Below are the records; copy each line in which "sudo" occurs.
==================================================
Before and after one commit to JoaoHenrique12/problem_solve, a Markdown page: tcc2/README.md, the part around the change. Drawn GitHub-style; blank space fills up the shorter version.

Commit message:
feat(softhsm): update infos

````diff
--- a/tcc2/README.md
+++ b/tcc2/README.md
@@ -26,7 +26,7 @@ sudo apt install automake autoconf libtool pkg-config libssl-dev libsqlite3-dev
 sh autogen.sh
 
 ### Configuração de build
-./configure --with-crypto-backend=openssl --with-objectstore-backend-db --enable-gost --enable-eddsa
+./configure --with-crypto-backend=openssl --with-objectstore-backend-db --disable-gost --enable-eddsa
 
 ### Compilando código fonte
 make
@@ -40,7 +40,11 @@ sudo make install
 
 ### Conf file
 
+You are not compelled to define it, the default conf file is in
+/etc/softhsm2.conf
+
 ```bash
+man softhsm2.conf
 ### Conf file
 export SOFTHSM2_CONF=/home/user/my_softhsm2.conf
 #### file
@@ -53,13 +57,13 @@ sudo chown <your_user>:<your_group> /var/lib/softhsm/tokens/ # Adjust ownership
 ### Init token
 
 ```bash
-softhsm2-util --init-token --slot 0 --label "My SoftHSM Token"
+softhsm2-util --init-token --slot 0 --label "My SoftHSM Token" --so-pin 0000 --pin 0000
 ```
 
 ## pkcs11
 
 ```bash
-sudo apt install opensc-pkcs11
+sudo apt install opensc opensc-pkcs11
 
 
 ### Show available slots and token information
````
==================================================
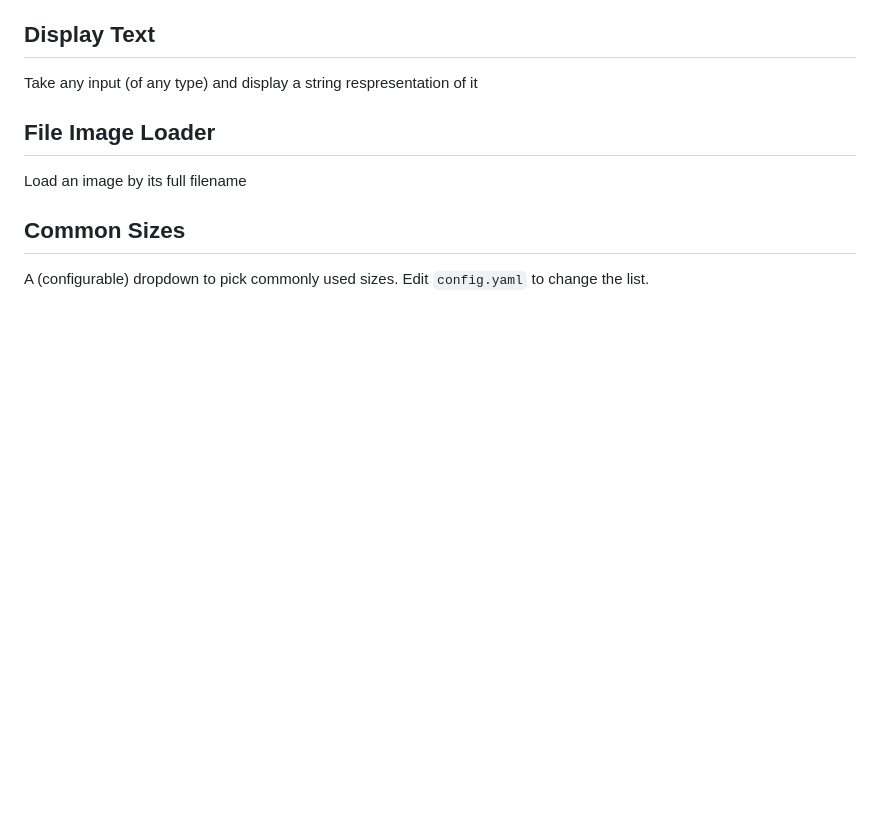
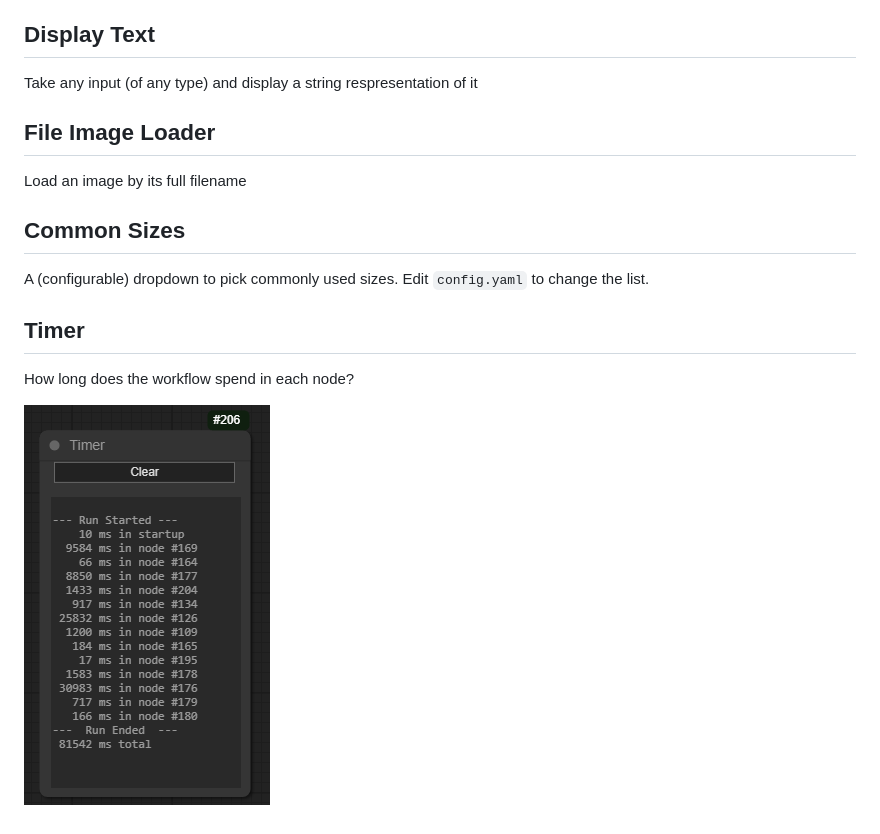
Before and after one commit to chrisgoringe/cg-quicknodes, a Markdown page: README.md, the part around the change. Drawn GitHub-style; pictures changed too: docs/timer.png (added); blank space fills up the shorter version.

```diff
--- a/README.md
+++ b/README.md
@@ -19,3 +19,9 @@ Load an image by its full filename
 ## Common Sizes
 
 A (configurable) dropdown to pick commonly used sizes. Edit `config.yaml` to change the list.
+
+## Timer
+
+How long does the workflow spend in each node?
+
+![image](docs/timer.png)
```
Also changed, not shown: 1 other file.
==================================================
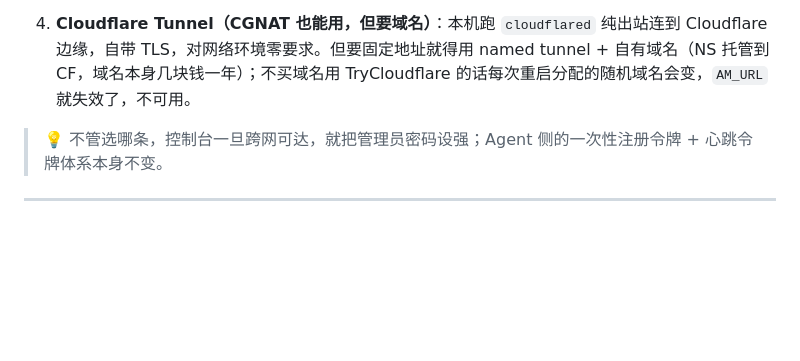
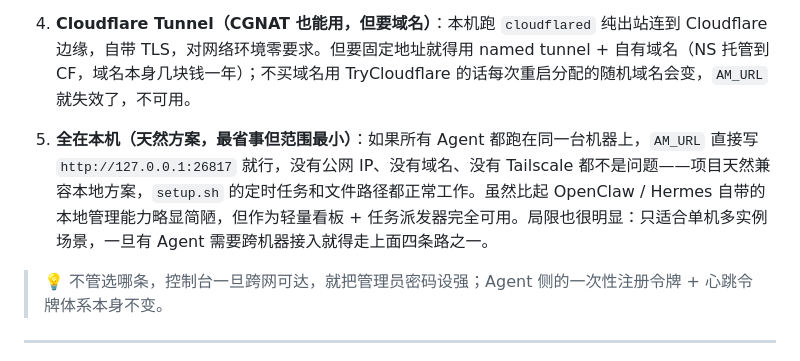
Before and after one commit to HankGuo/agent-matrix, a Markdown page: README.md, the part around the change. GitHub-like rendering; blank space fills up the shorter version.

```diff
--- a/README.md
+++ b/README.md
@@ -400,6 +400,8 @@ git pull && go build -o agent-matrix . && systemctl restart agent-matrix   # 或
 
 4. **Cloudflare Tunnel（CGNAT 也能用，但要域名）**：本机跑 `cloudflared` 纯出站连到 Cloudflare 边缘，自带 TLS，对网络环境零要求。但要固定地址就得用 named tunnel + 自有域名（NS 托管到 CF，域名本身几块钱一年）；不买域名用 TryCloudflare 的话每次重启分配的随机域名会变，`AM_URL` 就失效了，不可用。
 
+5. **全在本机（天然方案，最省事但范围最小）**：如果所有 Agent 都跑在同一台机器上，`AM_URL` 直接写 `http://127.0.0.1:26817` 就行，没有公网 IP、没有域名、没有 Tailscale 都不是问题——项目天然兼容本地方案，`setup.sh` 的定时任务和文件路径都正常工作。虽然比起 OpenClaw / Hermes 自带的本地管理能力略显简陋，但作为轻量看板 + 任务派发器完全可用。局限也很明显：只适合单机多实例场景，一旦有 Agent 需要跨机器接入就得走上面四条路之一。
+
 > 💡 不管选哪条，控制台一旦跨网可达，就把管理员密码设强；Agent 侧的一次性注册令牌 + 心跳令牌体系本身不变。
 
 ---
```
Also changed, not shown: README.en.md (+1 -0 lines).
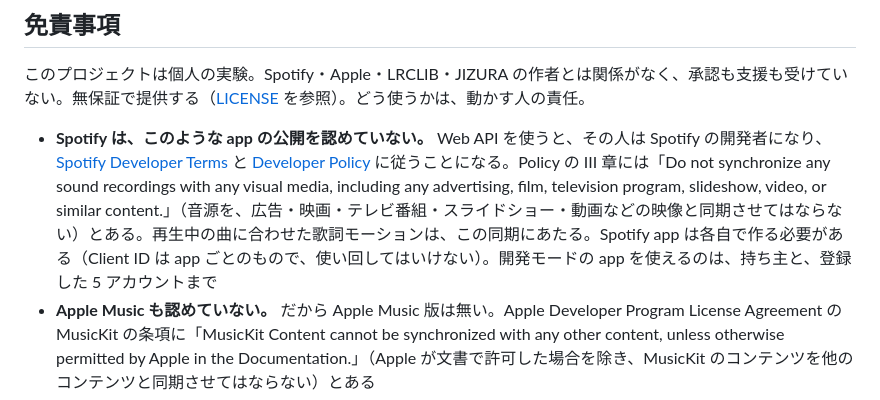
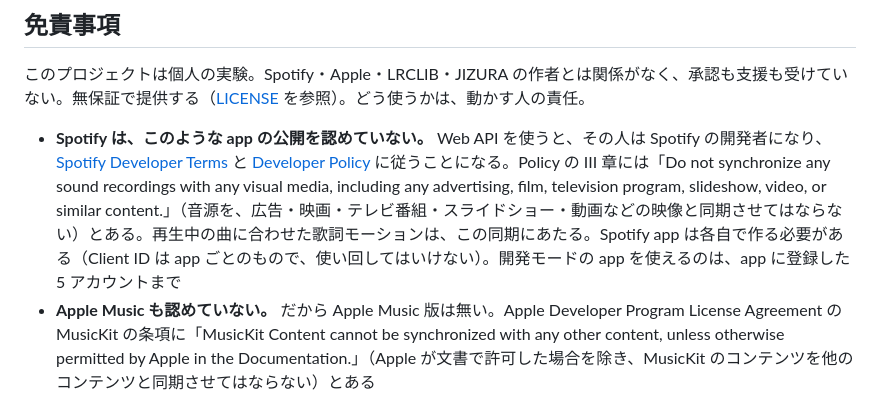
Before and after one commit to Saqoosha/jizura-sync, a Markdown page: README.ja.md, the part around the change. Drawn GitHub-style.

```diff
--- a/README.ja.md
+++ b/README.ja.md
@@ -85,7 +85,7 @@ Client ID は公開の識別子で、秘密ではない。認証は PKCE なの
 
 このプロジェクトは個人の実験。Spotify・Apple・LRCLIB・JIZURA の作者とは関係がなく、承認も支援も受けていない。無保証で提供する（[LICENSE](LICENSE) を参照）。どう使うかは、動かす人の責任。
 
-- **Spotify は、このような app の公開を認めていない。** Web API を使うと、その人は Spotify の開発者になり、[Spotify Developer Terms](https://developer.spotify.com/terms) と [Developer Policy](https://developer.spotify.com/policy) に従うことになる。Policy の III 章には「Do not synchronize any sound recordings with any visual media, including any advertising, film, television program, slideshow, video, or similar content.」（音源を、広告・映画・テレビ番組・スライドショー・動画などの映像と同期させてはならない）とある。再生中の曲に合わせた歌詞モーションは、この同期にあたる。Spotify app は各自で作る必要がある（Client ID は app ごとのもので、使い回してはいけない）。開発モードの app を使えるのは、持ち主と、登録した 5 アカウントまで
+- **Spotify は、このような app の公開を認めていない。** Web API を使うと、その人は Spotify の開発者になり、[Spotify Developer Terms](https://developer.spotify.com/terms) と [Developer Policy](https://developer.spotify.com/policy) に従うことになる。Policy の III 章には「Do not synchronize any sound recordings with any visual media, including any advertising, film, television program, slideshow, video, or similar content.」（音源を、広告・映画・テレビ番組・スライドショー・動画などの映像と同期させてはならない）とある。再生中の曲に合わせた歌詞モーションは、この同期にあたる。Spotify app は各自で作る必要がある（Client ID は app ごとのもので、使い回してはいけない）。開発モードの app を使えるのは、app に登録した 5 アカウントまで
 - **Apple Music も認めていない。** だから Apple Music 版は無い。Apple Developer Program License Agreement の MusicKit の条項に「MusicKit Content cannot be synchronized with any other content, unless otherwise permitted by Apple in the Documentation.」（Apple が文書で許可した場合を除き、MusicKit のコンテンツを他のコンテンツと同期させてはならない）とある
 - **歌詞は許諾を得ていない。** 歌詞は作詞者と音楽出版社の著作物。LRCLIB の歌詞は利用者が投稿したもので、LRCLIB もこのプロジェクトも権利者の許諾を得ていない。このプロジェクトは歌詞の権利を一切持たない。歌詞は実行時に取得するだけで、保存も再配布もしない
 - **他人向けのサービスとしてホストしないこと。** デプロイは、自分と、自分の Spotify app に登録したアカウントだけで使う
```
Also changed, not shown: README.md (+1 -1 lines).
==================================================
* _SOLUTION TO THE PROBLEM_
@@ -26,7 +26,7 @@ sudo apt install automake autoconf libtool pkg-config libssl-dev libsqlite3-dev
@@ -40,7 +40,11 @@ sudo make install
@@ -53,13 +57,13 @@ sudo chown <your_user>:<your_group> /var/lib/softhsm/tokens/ # Adjust ownership
-sudo apt install opensc-pkcs11
+sudo apt install opensc opensc-pkcs11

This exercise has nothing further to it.